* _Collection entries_
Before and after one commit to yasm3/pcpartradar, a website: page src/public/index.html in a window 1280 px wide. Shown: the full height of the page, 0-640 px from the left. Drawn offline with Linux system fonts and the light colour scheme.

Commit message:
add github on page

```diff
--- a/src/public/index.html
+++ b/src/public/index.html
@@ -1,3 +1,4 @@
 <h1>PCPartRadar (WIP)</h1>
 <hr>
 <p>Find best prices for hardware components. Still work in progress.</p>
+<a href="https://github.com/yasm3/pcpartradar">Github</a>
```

* * *

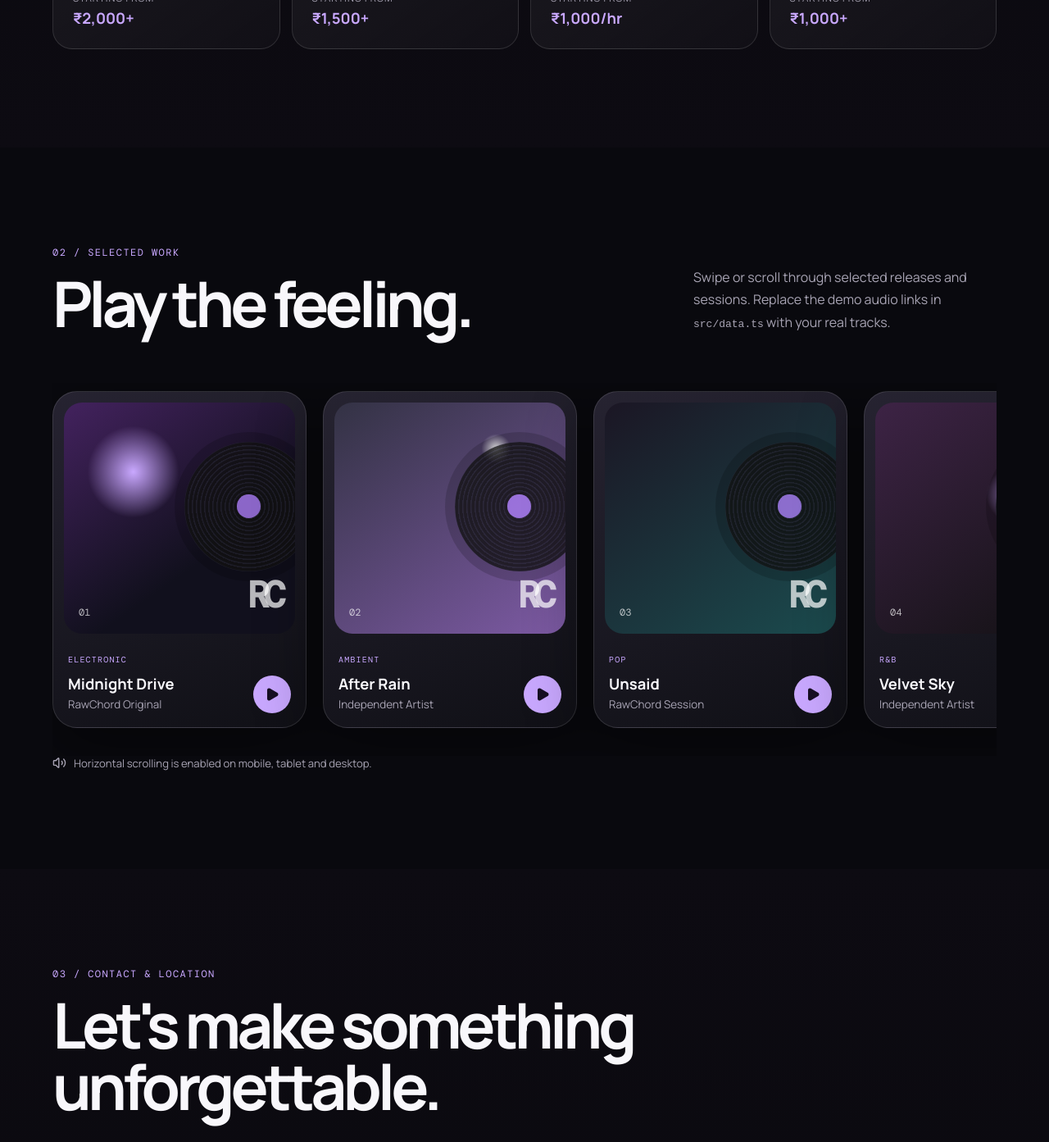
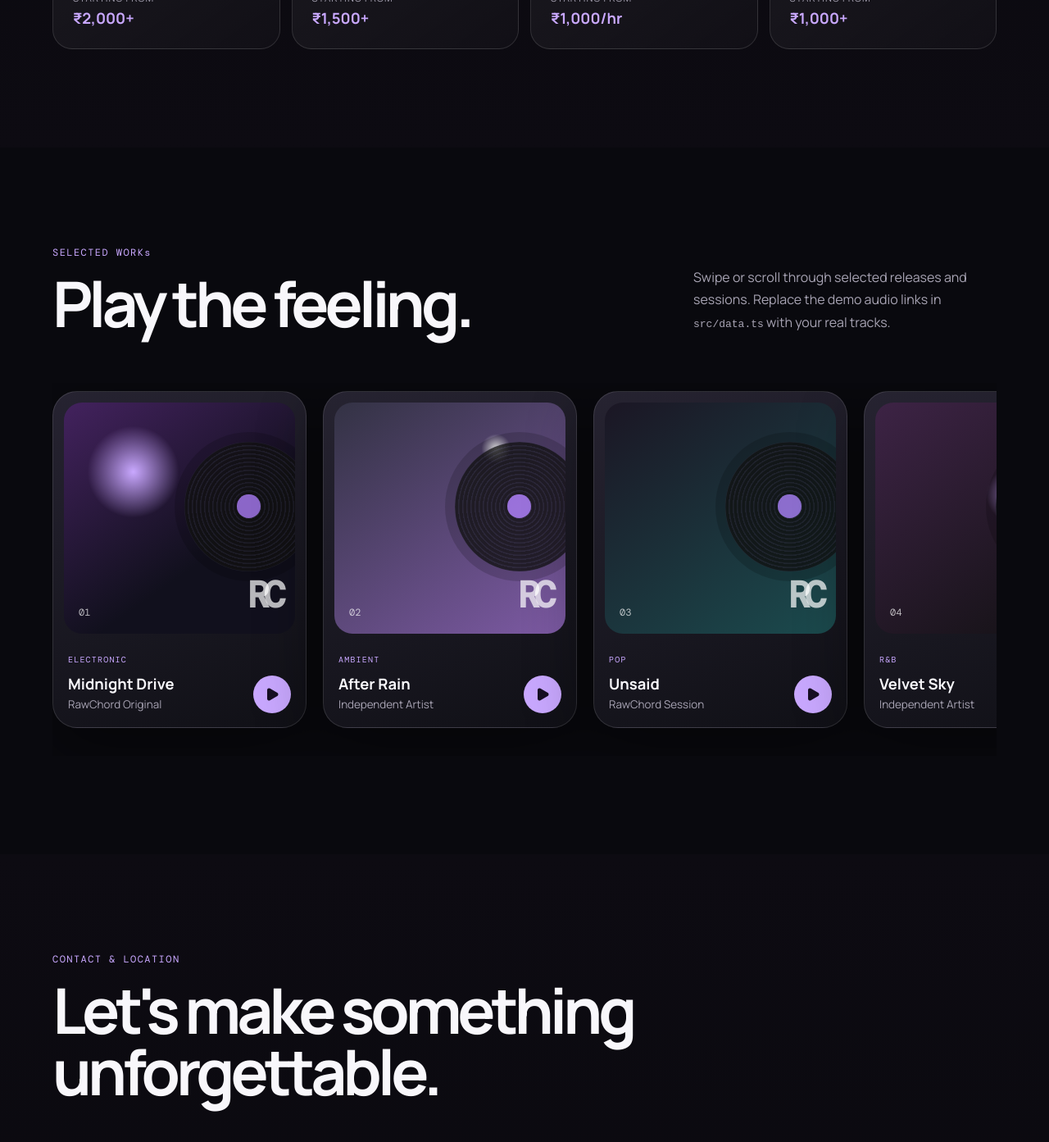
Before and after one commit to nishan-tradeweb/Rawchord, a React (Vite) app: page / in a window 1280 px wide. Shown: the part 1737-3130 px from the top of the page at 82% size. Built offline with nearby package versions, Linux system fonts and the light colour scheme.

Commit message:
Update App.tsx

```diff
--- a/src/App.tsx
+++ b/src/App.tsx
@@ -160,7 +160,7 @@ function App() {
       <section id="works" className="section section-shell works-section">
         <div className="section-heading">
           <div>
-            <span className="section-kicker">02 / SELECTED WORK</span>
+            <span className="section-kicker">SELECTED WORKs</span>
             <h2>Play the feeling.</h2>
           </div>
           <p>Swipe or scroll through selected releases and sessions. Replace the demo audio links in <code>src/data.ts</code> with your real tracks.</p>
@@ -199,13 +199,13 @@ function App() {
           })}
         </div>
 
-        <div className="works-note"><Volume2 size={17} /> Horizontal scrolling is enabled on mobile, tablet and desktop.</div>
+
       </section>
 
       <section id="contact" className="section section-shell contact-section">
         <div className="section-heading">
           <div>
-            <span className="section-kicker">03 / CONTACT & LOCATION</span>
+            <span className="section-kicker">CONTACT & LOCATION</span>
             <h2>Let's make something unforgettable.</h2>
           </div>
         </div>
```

--

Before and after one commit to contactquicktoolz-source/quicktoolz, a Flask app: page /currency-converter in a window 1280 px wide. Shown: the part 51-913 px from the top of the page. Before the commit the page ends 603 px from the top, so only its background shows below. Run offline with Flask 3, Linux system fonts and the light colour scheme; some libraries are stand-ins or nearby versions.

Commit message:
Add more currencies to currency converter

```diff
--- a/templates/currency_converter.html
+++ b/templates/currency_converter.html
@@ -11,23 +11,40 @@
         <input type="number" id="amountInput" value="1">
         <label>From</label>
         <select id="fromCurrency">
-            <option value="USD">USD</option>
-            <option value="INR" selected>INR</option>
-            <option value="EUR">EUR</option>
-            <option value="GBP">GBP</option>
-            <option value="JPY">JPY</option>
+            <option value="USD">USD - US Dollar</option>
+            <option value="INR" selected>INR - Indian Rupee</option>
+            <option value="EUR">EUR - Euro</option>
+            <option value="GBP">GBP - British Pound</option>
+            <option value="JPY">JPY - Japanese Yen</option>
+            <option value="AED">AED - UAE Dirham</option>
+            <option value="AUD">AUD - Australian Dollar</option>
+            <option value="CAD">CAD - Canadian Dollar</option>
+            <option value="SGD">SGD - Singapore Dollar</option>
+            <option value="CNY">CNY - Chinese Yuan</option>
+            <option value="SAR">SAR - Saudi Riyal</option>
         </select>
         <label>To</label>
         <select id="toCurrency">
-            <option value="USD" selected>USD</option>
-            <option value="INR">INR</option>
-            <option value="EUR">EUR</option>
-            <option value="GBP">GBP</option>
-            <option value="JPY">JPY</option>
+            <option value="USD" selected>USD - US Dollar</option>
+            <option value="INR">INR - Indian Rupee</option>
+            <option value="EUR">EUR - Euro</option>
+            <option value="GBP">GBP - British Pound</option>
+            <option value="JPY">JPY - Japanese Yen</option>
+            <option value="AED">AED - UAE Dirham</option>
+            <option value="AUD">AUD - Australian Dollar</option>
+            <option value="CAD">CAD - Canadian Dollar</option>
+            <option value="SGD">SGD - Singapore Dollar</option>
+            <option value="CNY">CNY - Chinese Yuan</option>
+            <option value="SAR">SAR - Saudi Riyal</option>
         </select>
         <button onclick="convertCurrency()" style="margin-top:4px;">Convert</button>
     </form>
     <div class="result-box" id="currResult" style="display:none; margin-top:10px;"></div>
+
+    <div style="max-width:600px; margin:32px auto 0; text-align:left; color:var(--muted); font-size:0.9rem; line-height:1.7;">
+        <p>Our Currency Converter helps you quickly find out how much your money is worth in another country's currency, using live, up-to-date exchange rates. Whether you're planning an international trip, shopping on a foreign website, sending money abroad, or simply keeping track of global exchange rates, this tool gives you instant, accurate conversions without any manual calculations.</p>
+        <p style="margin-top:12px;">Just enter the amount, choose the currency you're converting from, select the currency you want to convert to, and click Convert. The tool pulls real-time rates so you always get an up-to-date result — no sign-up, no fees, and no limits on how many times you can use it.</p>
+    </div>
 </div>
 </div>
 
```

* _Problem description_
Count lines above containing "html" and report only the total.

* _Task solution_
5